Aging in place is a term used to describe a person living in the residence of their choice, for as long as they are able, as they age. This includes being able to have any services (or other support) they might need over time as their needs change.
To be clear: the act of aging in place takes place during a period of time in an elderly person’s life where they can have the things that they need in their daily life, while maintaining their quality of life.
The reason this distinction is important is because many people think aging in place will fix the problems they have in their lives. The only problems that can be fixed while aging in place are the ones that a person has planned for (i.e. finances, health, personal or health care, etc.).
Aging in place planning for quality of life

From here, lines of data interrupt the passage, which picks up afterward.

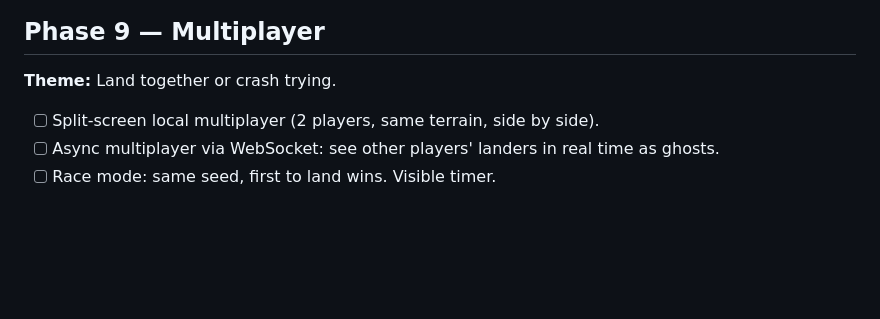
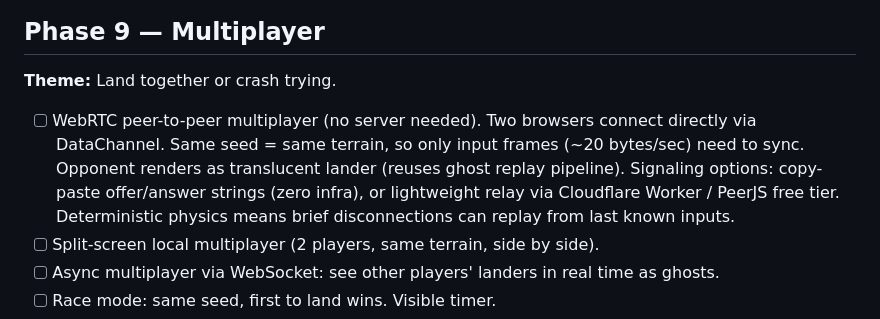
Before and after one commit to kenlacroix/moonlander-enhanced, a Markdown page: PLAN.md, the part around the change. Rendered like a GitHub page; blank space fills up the shorter version.

```diff
--- a/PLAN.md
+++ b/PLAN.md
@@ -141,6 +141,7 @@
 
 **Theme:** Land together or crash trying.
 
+- [ ] WebRTC peer-to-peer multiplayer (no server needed). Two browsers connect directly via DataChannel. Same seed = same terrain, so only input frames (~20 bytes/sec) need to sync. Opponent renders as translucent lander (reuses ghost replay pipeline). Signaling options: copy-paste offer/answer strings (zero infra), or lightweight relay via Cloudflare Worker / PeerJS free tier. Deterministic physics means brief disconnections can replay from last known inputs.
 - [ ] Split-screen local multiplayer (2 players, same terrain, side by side).
 - [ ] Async multiplayer via WebSocket: see other players' landers in real time as ghosts.
 - [ ] Race mode: same seed, first to land wins. Visible timer.
```
Also changed, not shown: TODOS.md (+13 -4 lines).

The focus of aging in place, as stated above, is to help seniors ensure they can live where they choose and get any help they need for as long as they can. It is more than that, though. The goal of an elderly person (or anyone) wanting to age in place should be to maintain and/or improve their quality of life. In order to do that, a good plan that focuses on your quality of life and covers your self, home, finances, care and other items should be created as early as possible. This plan should be maintained over time as your situation changes.

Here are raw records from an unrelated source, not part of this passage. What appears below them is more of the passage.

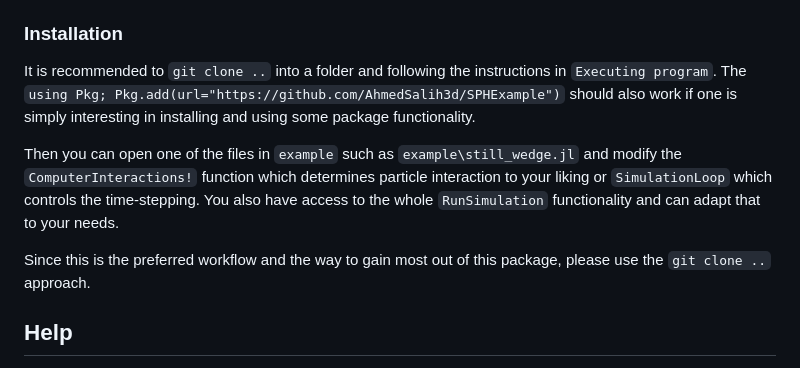
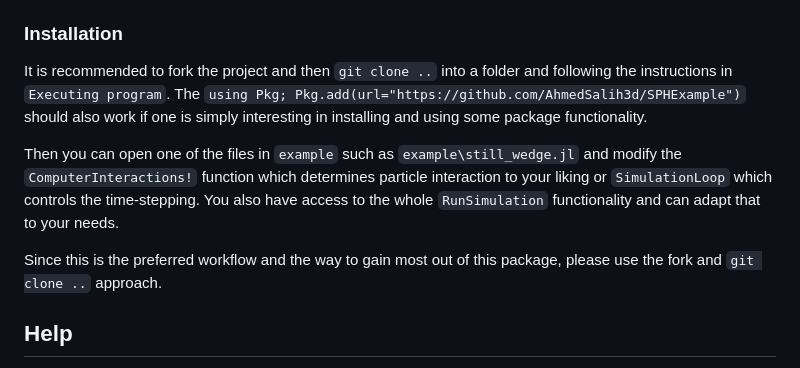
Before and after one commit to AhmedSalih3d/SPHExample, a Markdown page: README.md, the part around the change. Drawn GitHub-style.

Commit message:
Mention fork

```diff
--- a/README.md
+++ b/README.md
@@ -66,11 +66,11 @@ The "src" package contains all the code files used in this process. An overview
 
 ### Installation
 
-It is recommended to `git clone ..` into a folder and following the instructions in `Executing program`. The `using Pkg; Pkg.add(url="https://github.com/AhmedSalih3d/SPHExample")` should also work if one is simply interesting in installing and using some package functionality.
+It is recommended to fork the project and then  `git clone ..` into a folder and following the instructions in `Executing program`. The `using Pkg; Pkg.add(url="https://github.com/AhmedSalih3d/SPHExample")` should also work if one is simply interesting in installing and using some package functionality.
 
 Then you can open one of the files in `example` such as `example\still_wedge.jl` and modify the `ComputerInteractions!` function which determines particle interaction to your liking or `SimulationLoop` which controls the time-stepping. You also have access to the whole `RunSimulation` functionality and can adapt that to your needs.
 
-Since this is the preferred workflow and the way to gain most out of this package, please use the `git clone ..` approach.
+Since this is the preferred workflow and the way to gain most out of this package, please use the fork and `git clone ..` approach.
 
 ## Help
 
```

Aging brings changes to us all. As a person begins their aging in place experience, it is important for them to consider and plan for the changes that will happen to them and what impacts these changes will have on their lives. As we age, our bodies and capabilities change. Examples of changes you might experience are:

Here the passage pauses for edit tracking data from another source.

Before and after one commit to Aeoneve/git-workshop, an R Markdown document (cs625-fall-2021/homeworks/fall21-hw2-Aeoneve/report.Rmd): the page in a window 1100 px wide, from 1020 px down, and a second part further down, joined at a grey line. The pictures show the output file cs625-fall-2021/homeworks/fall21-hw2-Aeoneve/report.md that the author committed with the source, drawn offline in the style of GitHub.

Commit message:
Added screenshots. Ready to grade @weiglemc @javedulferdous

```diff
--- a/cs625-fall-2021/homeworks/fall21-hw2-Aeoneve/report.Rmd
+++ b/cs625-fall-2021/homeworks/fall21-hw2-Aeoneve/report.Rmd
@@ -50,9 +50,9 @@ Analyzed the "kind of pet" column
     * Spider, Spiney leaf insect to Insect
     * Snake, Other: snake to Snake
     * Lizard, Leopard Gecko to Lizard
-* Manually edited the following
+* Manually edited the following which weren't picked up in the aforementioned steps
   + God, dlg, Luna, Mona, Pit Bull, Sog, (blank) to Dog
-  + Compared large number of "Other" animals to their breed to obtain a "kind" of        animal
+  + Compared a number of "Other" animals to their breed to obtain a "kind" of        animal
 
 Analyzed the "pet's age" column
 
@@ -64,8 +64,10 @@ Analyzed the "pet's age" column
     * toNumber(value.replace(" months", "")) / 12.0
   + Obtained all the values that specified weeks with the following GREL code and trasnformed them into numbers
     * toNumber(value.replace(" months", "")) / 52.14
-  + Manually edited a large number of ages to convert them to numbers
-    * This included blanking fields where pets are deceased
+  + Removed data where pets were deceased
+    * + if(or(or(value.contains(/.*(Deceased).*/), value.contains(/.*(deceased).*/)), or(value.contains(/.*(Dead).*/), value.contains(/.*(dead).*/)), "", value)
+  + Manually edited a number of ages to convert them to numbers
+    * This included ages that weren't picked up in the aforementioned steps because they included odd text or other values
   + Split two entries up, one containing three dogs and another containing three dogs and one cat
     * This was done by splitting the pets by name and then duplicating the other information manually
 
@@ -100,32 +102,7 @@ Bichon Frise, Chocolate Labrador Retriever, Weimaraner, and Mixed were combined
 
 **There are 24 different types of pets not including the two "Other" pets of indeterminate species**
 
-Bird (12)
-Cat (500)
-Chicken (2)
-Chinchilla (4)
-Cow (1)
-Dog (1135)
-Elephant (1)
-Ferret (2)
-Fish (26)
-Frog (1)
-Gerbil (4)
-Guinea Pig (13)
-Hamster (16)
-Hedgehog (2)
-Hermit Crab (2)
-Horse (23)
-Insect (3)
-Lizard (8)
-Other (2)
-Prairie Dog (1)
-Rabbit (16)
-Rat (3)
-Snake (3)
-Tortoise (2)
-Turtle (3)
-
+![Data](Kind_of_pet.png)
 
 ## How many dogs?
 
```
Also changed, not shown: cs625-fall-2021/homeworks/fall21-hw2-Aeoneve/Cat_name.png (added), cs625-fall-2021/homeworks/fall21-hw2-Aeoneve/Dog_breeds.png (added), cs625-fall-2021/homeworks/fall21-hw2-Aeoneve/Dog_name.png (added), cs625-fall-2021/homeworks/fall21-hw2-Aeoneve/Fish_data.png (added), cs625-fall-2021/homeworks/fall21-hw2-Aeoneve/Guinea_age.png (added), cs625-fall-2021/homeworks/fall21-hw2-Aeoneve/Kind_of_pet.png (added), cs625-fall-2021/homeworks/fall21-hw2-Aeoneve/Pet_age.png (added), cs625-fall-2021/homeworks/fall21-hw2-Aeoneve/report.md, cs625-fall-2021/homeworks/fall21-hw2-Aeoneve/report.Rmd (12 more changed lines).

- Reduced vision
- Decreased muscle strength or endurance
- Reduced mental processing capabilities
- Increased risk of falls due to balance
- Increased risk of illness
- Reduced hearing
- Decreased mobility
These changes happen to most everyone in one form or another. Knowing that this is the case and choosing to have a plan to age in place means you will have a greater change to control your quality of life and independence.
The impact of these changes can be seen in the daily life of an elderly person. While their physical capabilities lessen and needs change, this impacts many activities of daily living (ADL) and other activities, such as:
- Getting around their home as easily
- Driving safely
- Home upkeep
- Health maintenance
- Many others
Planning also presents you with an opportunity to lessen the burden on your family by outlining how and where your needs are met. As well as, lessening the need for emergency assistance from community resources.
Why is Aging in Place Important?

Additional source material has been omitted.